A pair of 30-second spots showcase the state’s scenic beauty, including copious shots of fall foliage, in an effort to attract visitors from nearby markets such as Hartford, Conn.; Boston; Philadelphia; and Washington, D.C. The media budget for the three-week effort is $150,000, Kaza said.
Asked whether fall campaigns from Maine influenced Vermont’s decision to run seasonal ads, Kaza replied, “There’s no question” that competition was a motivating factor. Another driver was the fear that travelers would forgo a trip to Vermont under the misconception that severe winter ice storms had put a damper on fall foliage, said state tourism official Diane Konrady.
Vermont’s tourism office estimates that the state welcomed about 27.4 million visitors in 1997, a 3 percent increase over 1996. In addition, more than 20 percent of Vermont’s overnight visitors–a key segment for the hospitality and restaurant trade– come in the fall, Konrady said.
Meanwhile, the Maine Office of Tourism for the second consecutive year has launched an effort to lure leaf lovers, spending $350,000 on broadcast and print media through Swardlick Marketing Group, Portland, Maine.
The five-week effort includes 60- and 30-second commercials that ask, “What makes Maine so spectacular in the fall?” as images of foliage, lobsters, hikers and bikers appear. The state’s 10-year tagline, “Maine. The way life should be,” closes the spots.
The ads are running mainly in the Boston market, with print executions appearing in regional publications and travel magazines.

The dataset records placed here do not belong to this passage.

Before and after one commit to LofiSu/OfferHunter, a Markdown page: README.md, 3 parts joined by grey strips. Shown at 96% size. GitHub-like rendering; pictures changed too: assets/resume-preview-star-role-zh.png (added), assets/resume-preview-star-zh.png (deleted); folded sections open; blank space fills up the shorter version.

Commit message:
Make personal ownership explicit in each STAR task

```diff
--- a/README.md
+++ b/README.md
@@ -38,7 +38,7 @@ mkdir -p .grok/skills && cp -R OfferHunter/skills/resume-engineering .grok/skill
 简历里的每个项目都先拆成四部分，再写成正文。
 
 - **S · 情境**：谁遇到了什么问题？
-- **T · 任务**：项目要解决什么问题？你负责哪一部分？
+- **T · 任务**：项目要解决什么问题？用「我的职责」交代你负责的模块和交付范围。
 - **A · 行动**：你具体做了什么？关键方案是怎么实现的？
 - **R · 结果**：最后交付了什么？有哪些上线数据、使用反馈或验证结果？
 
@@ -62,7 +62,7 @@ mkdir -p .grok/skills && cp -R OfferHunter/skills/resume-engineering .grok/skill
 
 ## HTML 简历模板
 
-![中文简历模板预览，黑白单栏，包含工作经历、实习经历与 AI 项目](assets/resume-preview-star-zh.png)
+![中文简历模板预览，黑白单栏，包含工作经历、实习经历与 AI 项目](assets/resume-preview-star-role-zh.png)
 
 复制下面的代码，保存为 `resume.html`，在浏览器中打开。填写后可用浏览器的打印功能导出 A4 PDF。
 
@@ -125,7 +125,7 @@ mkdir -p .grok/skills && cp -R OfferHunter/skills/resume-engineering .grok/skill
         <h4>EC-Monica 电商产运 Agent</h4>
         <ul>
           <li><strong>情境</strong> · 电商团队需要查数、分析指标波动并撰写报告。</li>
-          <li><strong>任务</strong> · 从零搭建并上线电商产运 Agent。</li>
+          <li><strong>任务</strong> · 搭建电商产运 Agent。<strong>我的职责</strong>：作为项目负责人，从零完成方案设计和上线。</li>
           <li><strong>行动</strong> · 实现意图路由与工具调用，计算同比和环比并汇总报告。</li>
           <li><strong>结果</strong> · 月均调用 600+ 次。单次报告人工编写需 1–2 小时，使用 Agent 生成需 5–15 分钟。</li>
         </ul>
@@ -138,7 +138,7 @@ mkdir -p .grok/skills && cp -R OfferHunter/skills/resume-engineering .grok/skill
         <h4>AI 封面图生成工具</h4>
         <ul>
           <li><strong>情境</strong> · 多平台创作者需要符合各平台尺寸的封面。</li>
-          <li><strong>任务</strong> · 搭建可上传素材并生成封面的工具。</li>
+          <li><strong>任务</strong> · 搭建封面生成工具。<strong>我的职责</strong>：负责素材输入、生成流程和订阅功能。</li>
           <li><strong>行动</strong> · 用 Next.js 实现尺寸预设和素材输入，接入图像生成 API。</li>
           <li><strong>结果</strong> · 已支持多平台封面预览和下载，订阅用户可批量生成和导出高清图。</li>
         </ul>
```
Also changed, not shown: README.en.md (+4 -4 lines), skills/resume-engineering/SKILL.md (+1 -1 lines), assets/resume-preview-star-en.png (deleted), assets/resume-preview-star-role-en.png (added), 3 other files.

“Fall is our fastest growing [tourist] season,” said agency president David Swardlick. In the first few weeks of the campaign, the state received more inquiries than it did during the entire fall 1997 effort, Swardlick said.